Data for this exercise =
"""
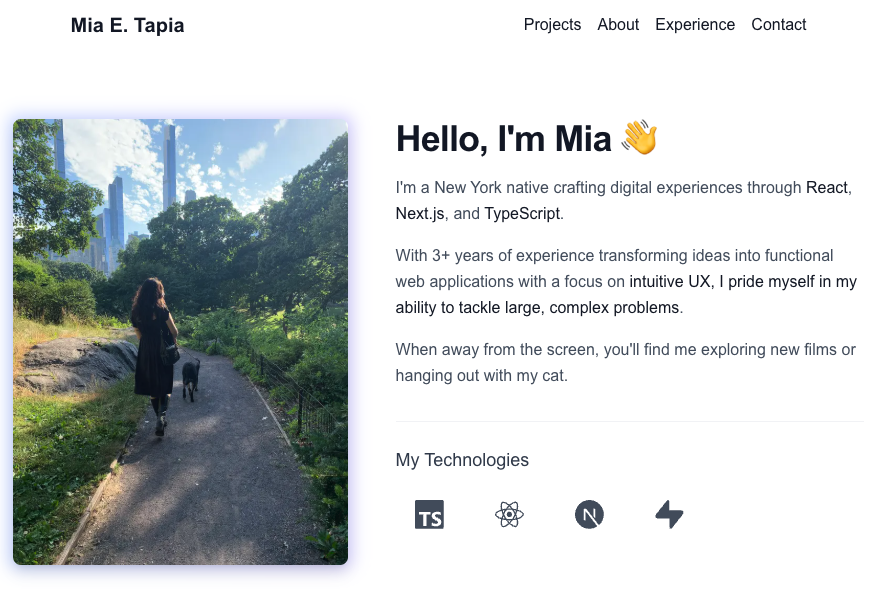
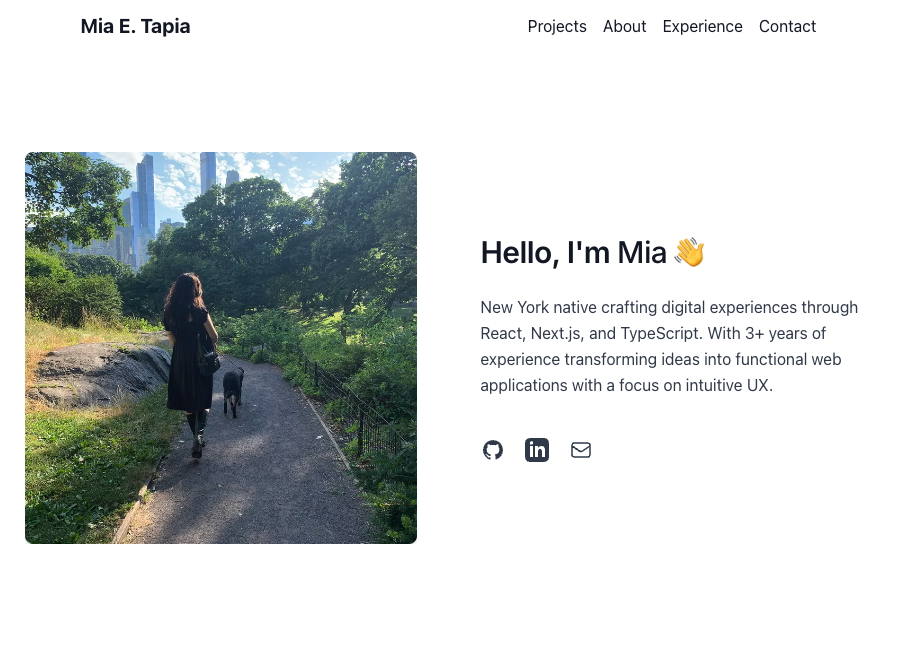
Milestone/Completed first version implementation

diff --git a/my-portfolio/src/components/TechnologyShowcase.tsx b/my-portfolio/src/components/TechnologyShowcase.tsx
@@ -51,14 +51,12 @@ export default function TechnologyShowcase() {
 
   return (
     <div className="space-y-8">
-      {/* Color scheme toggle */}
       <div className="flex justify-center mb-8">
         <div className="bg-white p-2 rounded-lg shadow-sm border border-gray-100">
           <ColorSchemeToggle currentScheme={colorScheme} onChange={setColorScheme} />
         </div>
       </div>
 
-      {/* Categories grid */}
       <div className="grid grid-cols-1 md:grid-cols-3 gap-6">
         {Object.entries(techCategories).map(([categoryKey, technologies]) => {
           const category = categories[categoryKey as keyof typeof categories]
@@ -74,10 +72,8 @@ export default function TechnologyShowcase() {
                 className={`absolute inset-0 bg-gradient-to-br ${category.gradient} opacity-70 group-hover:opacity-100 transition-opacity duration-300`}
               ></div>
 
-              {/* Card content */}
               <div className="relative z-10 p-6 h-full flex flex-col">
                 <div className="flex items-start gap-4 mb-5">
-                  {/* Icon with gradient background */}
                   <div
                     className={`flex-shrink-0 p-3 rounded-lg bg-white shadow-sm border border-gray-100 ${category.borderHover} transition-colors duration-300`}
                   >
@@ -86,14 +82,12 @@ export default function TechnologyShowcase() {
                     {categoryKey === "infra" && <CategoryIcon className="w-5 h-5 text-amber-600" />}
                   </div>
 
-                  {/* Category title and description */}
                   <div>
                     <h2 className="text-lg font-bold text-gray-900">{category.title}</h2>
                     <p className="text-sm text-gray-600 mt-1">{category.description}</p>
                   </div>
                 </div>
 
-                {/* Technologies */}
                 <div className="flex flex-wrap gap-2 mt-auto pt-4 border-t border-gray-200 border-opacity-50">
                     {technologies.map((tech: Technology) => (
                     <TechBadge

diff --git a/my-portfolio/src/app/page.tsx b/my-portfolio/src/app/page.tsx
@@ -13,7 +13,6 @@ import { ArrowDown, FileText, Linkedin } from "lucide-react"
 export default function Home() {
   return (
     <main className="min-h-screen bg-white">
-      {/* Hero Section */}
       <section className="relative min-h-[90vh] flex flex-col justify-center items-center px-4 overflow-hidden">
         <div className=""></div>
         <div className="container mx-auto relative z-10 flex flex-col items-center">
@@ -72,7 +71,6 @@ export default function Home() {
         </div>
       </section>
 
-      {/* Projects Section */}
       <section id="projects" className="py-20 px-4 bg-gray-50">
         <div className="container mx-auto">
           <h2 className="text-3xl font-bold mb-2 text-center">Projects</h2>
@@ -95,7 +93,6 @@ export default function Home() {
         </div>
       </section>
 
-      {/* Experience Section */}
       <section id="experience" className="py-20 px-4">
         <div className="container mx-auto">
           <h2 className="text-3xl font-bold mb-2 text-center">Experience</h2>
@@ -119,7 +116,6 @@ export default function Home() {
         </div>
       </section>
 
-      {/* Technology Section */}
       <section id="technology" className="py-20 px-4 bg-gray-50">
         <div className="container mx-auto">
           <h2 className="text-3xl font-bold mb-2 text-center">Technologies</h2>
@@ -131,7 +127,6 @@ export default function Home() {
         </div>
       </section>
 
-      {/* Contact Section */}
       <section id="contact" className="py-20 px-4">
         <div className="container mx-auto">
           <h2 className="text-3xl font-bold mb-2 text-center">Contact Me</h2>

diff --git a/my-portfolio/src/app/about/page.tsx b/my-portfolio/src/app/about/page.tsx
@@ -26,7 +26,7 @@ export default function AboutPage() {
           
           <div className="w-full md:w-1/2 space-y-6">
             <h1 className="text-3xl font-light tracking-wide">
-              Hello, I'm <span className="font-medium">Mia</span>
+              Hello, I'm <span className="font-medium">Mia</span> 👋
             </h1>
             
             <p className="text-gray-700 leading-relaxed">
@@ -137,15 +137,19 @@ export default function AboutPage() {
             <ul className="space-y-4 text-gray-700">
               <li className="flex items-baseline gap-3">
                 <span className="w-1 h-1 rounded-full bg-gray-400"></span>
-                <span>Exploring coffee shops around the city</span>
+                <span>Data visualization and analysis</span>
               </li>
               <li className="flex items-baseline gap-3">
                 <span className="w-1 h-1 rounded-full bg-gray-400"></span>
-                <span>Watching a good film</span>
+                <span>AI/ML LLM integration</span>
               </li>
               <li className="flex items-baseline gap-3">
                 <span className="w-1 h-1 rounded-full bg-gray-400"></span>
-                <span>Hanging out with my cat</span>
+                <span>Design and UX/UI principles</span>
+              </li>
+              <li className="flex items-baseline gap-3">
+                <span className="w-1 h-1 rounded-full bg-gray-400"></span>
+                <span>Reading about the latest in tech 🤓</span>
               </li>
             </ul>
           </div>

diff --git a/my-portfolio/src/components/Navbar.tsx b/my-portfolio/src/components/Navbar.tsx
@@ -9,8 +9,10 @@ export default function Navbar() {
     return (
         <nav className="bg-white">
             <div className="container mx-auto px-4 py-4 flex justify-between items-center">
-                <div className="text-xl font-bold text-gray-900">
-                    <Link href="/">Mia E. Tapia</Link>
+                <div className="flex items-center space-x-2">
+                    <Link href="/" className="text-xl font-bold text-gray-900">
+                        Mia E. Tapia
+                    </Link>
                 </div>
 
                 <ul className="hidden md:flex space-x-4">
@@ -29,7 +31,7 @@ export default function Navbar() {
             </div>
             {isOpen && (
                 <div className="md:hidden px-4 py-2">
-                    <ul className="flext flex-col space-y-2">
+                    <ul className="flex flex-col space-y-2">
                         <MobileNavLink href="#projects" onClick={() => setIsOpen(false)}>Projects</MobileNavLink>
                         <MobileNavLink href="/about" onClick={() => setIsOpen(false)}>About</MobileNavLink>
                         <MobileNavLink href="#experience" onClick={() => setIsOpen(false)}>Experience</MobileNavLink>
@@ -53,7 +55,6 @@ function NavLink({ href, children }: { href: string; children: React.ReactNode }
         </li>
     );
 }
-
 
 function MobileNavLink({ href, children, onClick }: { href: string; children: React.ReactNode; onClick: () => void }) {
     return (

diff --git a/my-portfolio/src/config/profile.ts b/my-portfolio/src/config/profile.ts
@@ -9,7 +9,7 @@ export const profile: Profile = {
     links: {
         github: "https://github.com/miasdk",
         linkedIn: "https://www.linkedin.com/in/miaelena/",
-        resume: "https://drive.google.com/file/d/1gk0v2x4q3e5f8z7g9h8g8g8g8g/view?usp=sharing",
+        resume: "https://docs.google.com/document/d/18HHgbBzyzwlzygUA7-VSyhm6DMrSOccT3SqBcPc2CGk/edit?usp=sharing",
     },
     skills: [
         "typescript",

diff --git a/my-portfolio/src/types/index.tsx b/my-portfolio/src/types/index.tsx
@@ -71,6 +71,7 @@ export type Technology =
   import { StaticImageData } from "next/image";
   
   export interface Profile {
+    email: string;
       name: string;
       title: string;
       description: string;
"""
What you will do = Copy out all lines above that include the string "shadow".

Task response =
         <div className="bg-white p-2 rounded-lg shadow-sm border border-gray-100">
                     className={`flex-shrink-0 p-3 rounded-lg bg-white shadow-sm border border-gray-100 ${category.borderHover} transition-colors duration-300`}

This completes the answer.